Students – and so schools – clearly benefit from having well-trained, informed staff. The problem is not so much money as time. There has been a shift recently to offering training out of school time, partly because of ‘Rarely Cover’, and partly because of more general financial constraints. Fine – except that it’s still working time for teachers. An email I received this week really brought this home.
The ASE/SLC West Midlands Supporting Practical Work Conference looks really interesting; the keynote sounds intriguing and the workshops would be relevant to me and to my school. The cost is pretty reasonable; as an ASE member it would be £30. The travel costs would be less than £20 for me (not first class, I’m not George Osborne). I’m tempted to sign up.
But it’s at the weekend. My family consists of one wife, two kids, two chickens and two kittens. Losing a day at home was a consideration even before I noticed the last ‘selling point’.

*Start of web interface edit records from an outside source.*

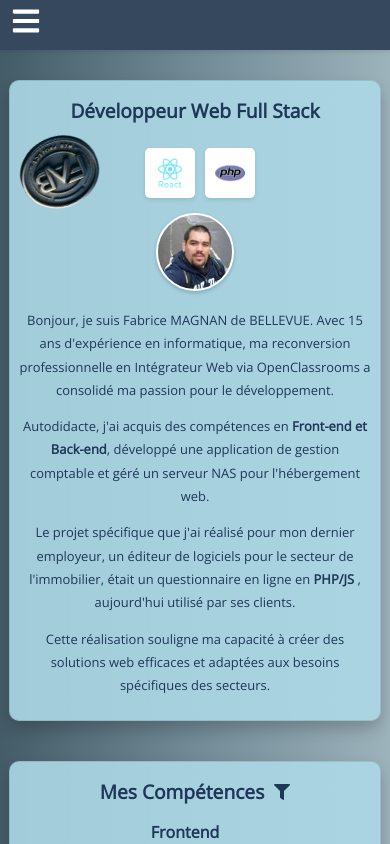
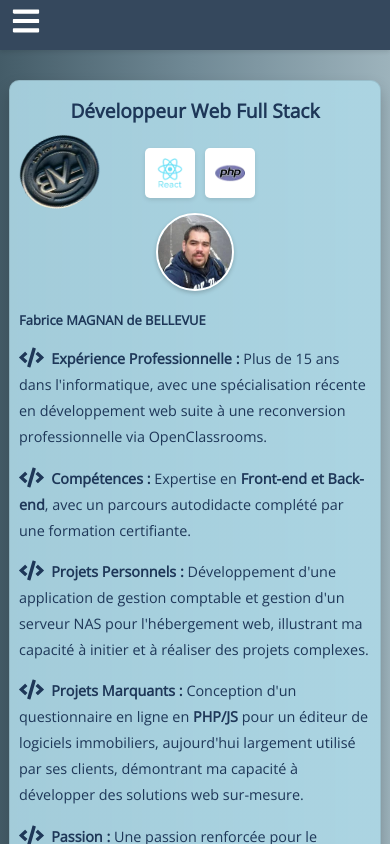
Before and after one commit to FabriceDevPro/PortfolioPro, a React (Vite) app: page / in a window 390 px wide. Shown: the top 844 px of the page. Built offline with nearby package versions, Linux system fonts and the light colour scheme.

Commit message:
Changement style et presentation du About

```diff
--- a/package.json
+++ b/package.json
@@ -1,7 +1,7 @@
 {
   "name": "fabwebproject",
   "private": true,
-  "version": "2.0.1",
+  "version": "2.0.2",
   "type": "module",
   "scripts": {
     "dev": "vite",
--- a/src/config.js
+++ b/src/config.js
@@ -1,7 +1,7 @@
 export const APP_NAME = "FabWebProject";
 export const APP_DEV = "Fabrice MAGNAN DE BELLEVUE";
 // Définition de la variable `basename` en fonction du mode de l'environnement
-const basename = import.meta.env.MODE === "production" ? "" : "";
+const basename = import.meta.env.MODE === "production" ? "/portfoliotest" : "";
 
 // Exportation de la variable `basename` pour l'utiliser dans d'autres fichiers
 export { basename };
--- a/src/pages/home/About.jsx
+++ b/src/pages/home/About.jsx
@@ -2,6 +2,7 @@
 import { ProfilImage } from "../../assets/images";
 import LogoPHP from "../../assets/img/skills-perso/php.webp";
 import LogoReact from "../../assets/img/skills-formation/react.webp";
+import { FaCode } from 'react-icons/fa';
 
 const About = () => (
   <>
@@ -19,21 +20,27 @@ const About = () => (
     <div className="about-section__content">
       <img src={ProfilImage} alt="Fabrice MAGNAN de BELLEVUE" className="about-section__photo" />
       <div className="about-section__description">
-        <p>
-          {`Bonjour, je suis Fabrice MAGNAN de BELLEVUE. Avec 15 ans d'expérience en informatique, ma reconversion professionnelle en Intégrateur Web via OpenClassrooms a consolidé ma passion pour le développement.`}
-        </p>
-
-        <p>
-          {`Autodidacte, j'ai acquis des compétences en `}<strong>Front-end et Back-end</strong>, {`développé une application de gestion comptable et géré un serveur NAS pour l'hébergement web.`}
-        </p>
-
-        <p>
-          {`Le projet spécifique que j'ai réalisé pour mon dernier employeur, un éditeur de logiciels pour le secteur de l'immobilier, était un questionnaire en ligne en `}<strong>PHP/JS</strong> {`, aujourd'hui utilisé par ses clients.`}
-        </p>
-
-        <p>
-          {`Cette réalisation souligne ma capacité à créer des solutions web efficaces et adaptées aux besoins spécifiques des secteurs.`}
-        </p>
+        <p><strong>Fabrice MAGNAN de BELLEVUE</strong></p>
+            <div className="about-section__item">
+              <FaCode className="about-section__icon" />
+              <span><strong>Expérience Professionnelle :</strong> {`Plus de 15 ans dans l'informatique, avec une spécialisation récente en développement web suite à une reconversion professionnelle via OpenClassrooms.`}</span>
+          </div>
+            <div className="about-section__item">
+              <FaCode className="about-section__icon" />
+              <span><strong>Compétences :</strong> {`Expertise en `}<strong>{`Front-end et Back-end`}</strong>{`, avec un parcours autodidacte complété par une formation certifiante.`}</span>
+          </div>
+            <div className="about-section__item">
+              <FaCode className="about-section__icon" />
+              <span><strong>Projets Personnels :</strong> {`Développement d'une application de gestion comptable et gestion d'un serveur NAS pour l'hébergement web, illustrant ma capacité à initier et à réaliser des projets complexes.`}</span>
+          </div>
+            <div className="about-section__item">
+              <FaCode className="about-section__icon" />
+              <span><strong>Projets Marquants :</strong> {`Conception d'un questionnaire en ligne en `}<strong>{`PHP/JS`}</strong> {`pour un éditeur de logiciels immobiliers, aujourd'hui largement utilisé par ses clients, démontrant ma capacité à développer des solutions web sur-mesure.`}</span>
+          </div>
+            <div className="about-section__item">
+              <FaCode className="about-section__icon" />
+              <span><strong>Passion :</strong> {`Une passion renforcée pour le développement web, illustrée par mon engagement constant dans l'apprentissage et l'application pratique des compétences techniques.`}</span>
+          </div>
       </div>
     </div>
   </>
--- a/src/sass/pages/home/_about.scss
+++ b/src/sass/pages/home/_about.scss
@@ -78,6 +78,32 @@
       color: $primary-color; // La couleur pour le texte
       font-size: 1.5em;
       line-height: 1.8;
+      text-align: left;
+      ul {
+        list-style: none; // Cache les puces par défaut
+        padding-left: 0; // Retire le padding à gauche si nécessaire
+      }
+      li {
+        display: flex;
+        align-items: flex-start; // Aligner l'icône en haut avec la première ligne de texte
+        margin-top: 0.5em; // Ajoute un peu d'espace au-dessus de chaque élément de la liste, si nécessaire
+      }
+      .about-section__item {
+        margin-bottom: 1em; // Ajoute un espace entre les éléments
+
+        &:last-child {
+          margin-bottom: 0; // Pas d'espace après le dernier élément
+        }
+      }
+      .about-section__icon {
+        margin-right: 0.5em; // Espacement entre l'icône et le texte
+        color: $primary-color; // Utilise la couleur primaire pour les icônes
+        font-size: 2em; // Ajuste la taille de l'icône
+      }
+    }
+    svg{
+      width: 25px;
+      height: 25px;
     }
   }
 
@@ -153,5 +179,13 @@
       min-height: 20%;
       border: 2px solid white;
     }
+    .about-section__content .about-section__description .about-section__icon{
+      font-size: 1em;
+      margin-bottom:-0.4em ;
+    }
+    svg{
+      width: 20px;
+      height: 20px;
+    }
   }
 }
--- a/vite.config.js
+++ b/vite.config.js
@@ -5,7 +5,7 @@ import react from '@vitejs/plugin-react'
 // https://vitejs.dev/config/
 export default defineConfig({
   plugins: [react()],
-  base: process.env.NODE_ENV === "production" ? "/" : "/",
+  base: process.env.NODE_ENV === "production" ? "/portfoliotest" : "/",
   server: {
     historyApiFallback: true,
   },
```
Also changed, not shown: 1 other file (tests, documents, lock files or other folders).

There is an IMPACT award worth £150. This would be paid to my school, not to me. Why should they get paid for me giving up a day at the weekend with my family? I appreciate that it would cover travel and attendance cost – but that is already discounted because I (personally) pay to be a member of the ASE. Giving teachers time off ‘in lieu’ isn’t really practical. I strongly doubt they’d pay me supply rates for the day, or any other kind of ‘overtime’. So yet again, it comes down to the goodwill of the teachers concerned.
I want to be clear, this post is in no way a criticism of my school’s policy on CPD. My school is pretty good about external courses – obviously it’s easier when you can show it’s relevant to exams or specific needs. Understandably, twilight or weekend courses are preferred, as it saves disruption and travel costs. (Although if the Assistant Head really wants me to send a form every time I want to do any CPD, he’s going to get a lot of extra paperwork.) For example, there was no hesitation when I asked if the cost and travel to the Saturday of ASE 2012 could be covered. I didn’t ask about the two teachmeets I’ve attended in my own time – perhaps I should have done. Instead, it’s about wider expectations.

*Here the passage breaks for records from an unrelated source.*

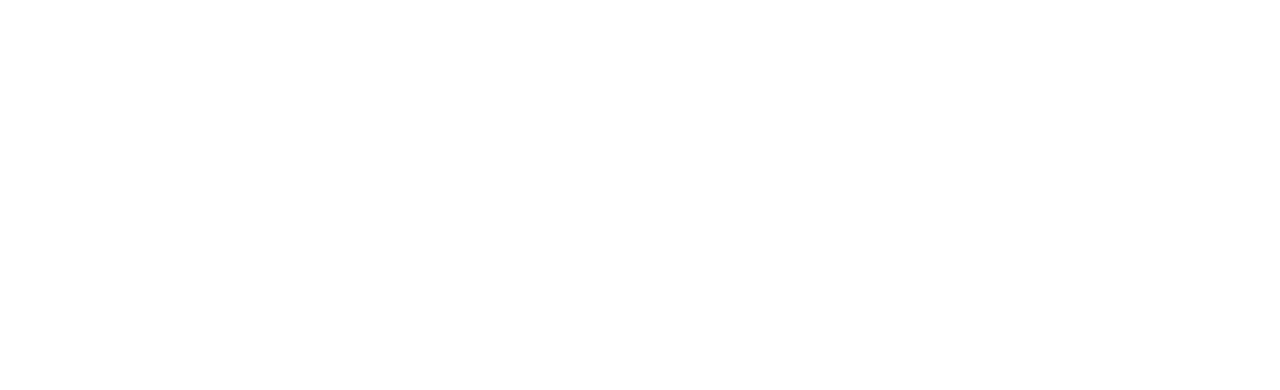
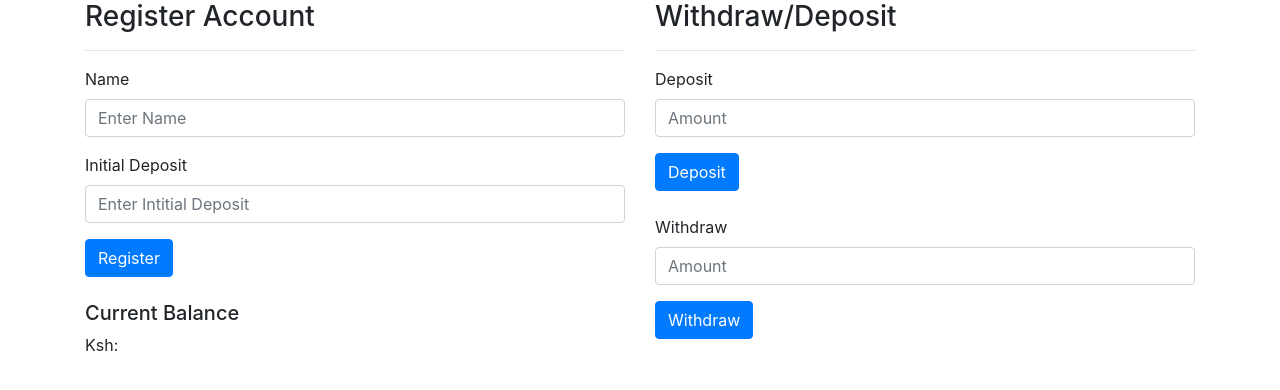
Before and after one commit to rowenarono95/Bank-Account, a plain HTML site: page index.html in a window 1280 px wide. Drawn offline with nearby package versions, Linux system fonts and the light colour scheme; files that its build step writes are made by us from their sources.

Commit message:
add form

```diff
--- a/index.html
+++ b/index.html
@@ -2,13 +2,73 @@
 <html lang="en">
 
 <head>
-    <meta charset="UTF-8">
-    <meta name="viewport" content="width=device-width, initial-scale=1.0">
-    <title>Bank Accout</title>
+    <meta charset="UTF-8" />
+    <meta name="viewport" content="width=device-width, initial-scale=1.0" />
+    <link rel="stylesheet" href="https://stackpath.bootstrapcdn.com/bootstrap/4.3.1/css/bootstrap.min.css"
+        integrity="sha384-ggOyR0iXCbMQv3Xipma34MD+dH/1fQ784/j6cY/iJTQUOhcWr7x9JvoRxT2MZw1T" crossorigin="anonymous" />
+
+    <link rel="stylesheet" href="css/styles.css" />
+    <script src="https://code.jquery.com/jquery-3.5.1.min.js"
+        integrity="sha256-9/aliU8dGd2tb6OSsuzixeV4y/faTqgFtohetphbbj0=" crossorigin="anonymous"></script>
+    <script src="js/scripts.js"></script>
+    <title>Document</title>
 </head>
 
 <body>
+    <div class="container">
+        <div class="row">
+            <div class="col-md-6">
+                <form id="register-form" return false>
+                    <h3>Register Account</h3>
+                    <hr />
+                    <div class="form-group">
+                        <label for="exampleInputEmail1">Name</label>
+                        <input type="text" class="form-control" id="name" placeholder="Enter Name" />
+                    </div>
+                    <div class="form-group">
+                        <label for="initial-deposit">Initial Deposit</label>
+                        <input type="number" class="form-control" id="initial-deposit"
+                            placeholder="Enter Intitial Deposit" />
+                    </div>
+                    <button type="submit" class="btn btn-primary">Register</button>
+                </form>
+                <br />
+                <div class="current-balance">
+                    <h5>Current Balance</h5>
+                    <p>Ksh: <span id="current-balance"></span></p>
+                </div>
+            </div>
+            <div class="col-md-6">
+                <h3>Withdraw/Deposit</h3>
+                <hr />
 
+                <form id="deposit-form">
+                    <div class="form-group">
+                        <label for="exampleInputEmail1">Deposit</label>
+                        <input type="number" class="form-control" id="deposit" placeholder="Amount" />
+                    </div>
+
+                    <button type="submit" class="btn btn-primary">Deposit</button>
+                </form>
+                <br />
+
+                <form id="withdraw-form">
+                    <div class="form-group">
+                        <label for="initial-deposit">Withdraw</label>
+                        <input type="number" class="form-control" id="withdraw" placeholder="Amount" />
+                    </div>
+
+                    <button type="submit" class="btn btn-primary">Withdraw</button>
+                </form>
+            </div>
+        </div>
+    </div>
+    <script src="https://cdnjs.cloudflare.com/ajax/libs/popper.js/1.14.7/umd/popper.min.js"
+        integrity="sha384-UO2eT0CpHqdSJQ6hJty5KVphtPhzWj9WO1clHTMGa3JDZwrnQq4sF86dIHNDz0W1" crossorigin="anonymous">
+    </script>
+    <script src="https://stackpath.bootstrapcdn.com/bootstrap/4.3.1/js/bootstrap.min.js"
+        integrity="sha384-JjSmVgyd0p3pXB1rRibZUAYoIIy6OrQ6VrjIEaFf/nJGzIxFDsf4x0xIM+B07jRM" crossorigin="anonymous">
+    </script>
 </body>
 
 </html>
```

Who should have the responsibility for CPD? If we want to think of ourselves as professionals, then it must be done at a personal level, albeit with support from our school or workplace. Equally, a school must ensure a certain level of professional practice for all employees, and provide training for all, matched to local procedures or needs. I’m sure there are legal definitions of these, by the way – but I don’t know what they are offhand. Perhaps I should.

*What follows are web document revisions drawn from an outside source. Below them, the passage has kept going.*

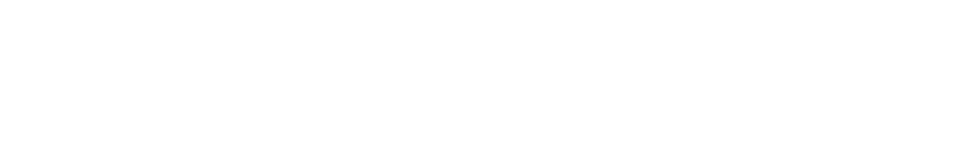
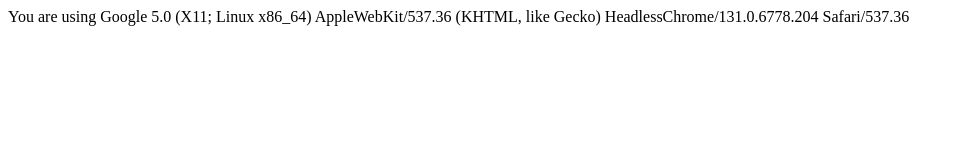
Before and after one commit to acciojob/browser-info-subhashraaj, a website: page main.html in a window 1280 px wide. Shown: the whole page, without its empty margins (0-963 px from the left). Drawn offline with Linux system fonts and the light colour scheme.

Commit message:
created a submission

```diff
--- a/main.html
+++ b/main.html
@@ -7,6 +7,10 @@
 </head>
 
 <body>
+	<div id="browser-info">
+	</div>
+
+
 	<!-- the entire body must be written by student -->
     <script type="text/javascript" src="./script.js">
 </script>
--- a/script.js
+++ b/script.js
@@ -1 +1,2 @@
-//your JS code here. If required.
+const version = document.querySelector("#browser-info");
+version.innerText ="You are using "+ "Google " + navigator.appVersion;
```
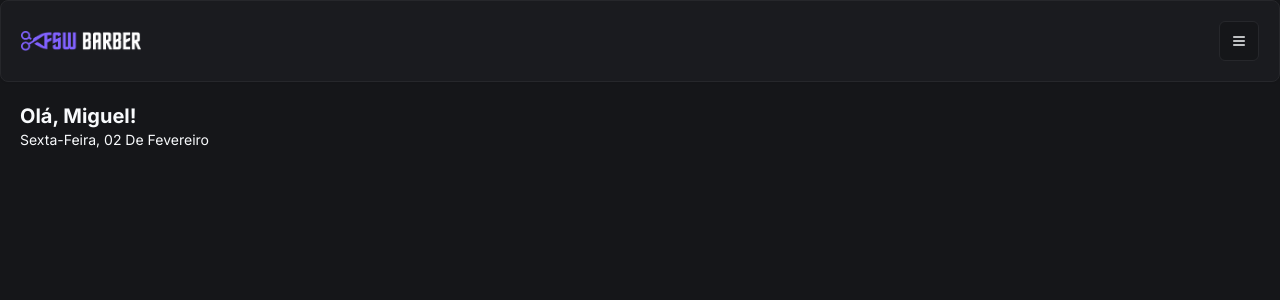
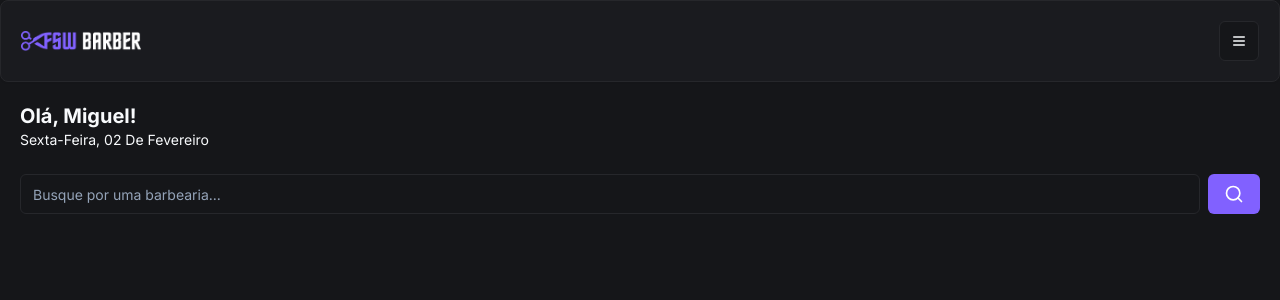
Before and after one commit to deibsoncogo/full-stack-week-3-fsw-barber, a Next.js app: page / in a window 1280 px wide. Shown: the top 300 px of the page. Built offline with nearby package versions, Linux system fonts and the light colour scheme.

Commit message:
🚧 feat: criação visual do component search

```diff
--- /dev/null
+++ b/app/(home)/_components/search.tsx
@@ -0,0 +1,19 @@
+"use client"
+
+import { SearchIcon } from "lucide-react"
+import { Button } from "@/app/_components/ui/button"
+import { Input } from "@/app/_components/ui/input"
+
+function Search() {
+  return (
+    <div className="flex items-center gap-2">
+      <Input placeholder="Busque por uma barbearia..." />
+
+      <Button variant="default">
+        <SearchIcon size={20} />
+      </Button>
+    </div>
+  )
+}
+
+export default Search
--- a/app/(home)/page.tsx
+++ b/app/(home)/page.tsx
@@ -1,6 +1,7 @@
 import { format } from "date-fns"
 import { ptBR } from "date-fns/locale"
 import Header from "../_components/header"
+import Search from "./_components/search"
 
 export default function Home() {
   return (
@@ -14,6 +15,10 @@
           {format(new Date(), "EEEE',' dd 'de' MMMM", { locale: ptBR })}
         </p>
       </div>
+
+      <div className="mt-6 px-5">
+        <Search />
+      </div>
     </div>
   )
 }
--- /dev/null
+++ b/app/_components/ui/input.tsx
@@ -0,0 +1,25 @@
+import * as React from "react"
+
+import { cn } from "@/app/_lib/utils"
+
+export interface InputProps
+  extends React.InputHTMLAttributes<HTMLInputElement> {}
+
+const Input = React.forwardRef<HTMLInputElement, InputProps>(
+  ({ className, type, ...props }, ref) => {
+    return (
+      <input
+        type={type}
+        className={cn(
+          "flex h-10 w-full rounded-md border border-input bg-background px-3 py-2 text-sm ring-offset-background file:border-0 file:bg-transparent file:text-sm file:font-medium placeholder:text-muted-foreground focus-visible:outline-none focus-visible:ring-2 focus-visible:ring-ring focus-visible:ring-offset-2 disabled:cursor-not-allowed disabled:opacity-50",
+          className
+        )}
+        ref={ref}
+        {...props}
+      />
+    )
+  }
+)
+Input.displayName = "Input"
+
+export { Input }
```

School-delivered CPD is rarely relevant or informative for everyone, but usually we all have to sit through it. How much of ‘INSET’ time is actually spent on useful training for us as individuals? Personally, I think I get far more out of my own, self-directed CPD. Perhaps my boss disagrees. I have no problem with an expectation that as professionals we should maintain our own professional knowledge. I can even see that we should be responsible for the cost of that, for example But I do object to our schools getting a practical or financial benefit out of use giving up half of our weekend.
I will soon be writing about my own CPD in detail, as well as linking to my reflections on it. In the meantime, I’d be very interested to hear people’s opinions and experience of paying for their own CPD, and how their extra time commitment is recognised in the workplace.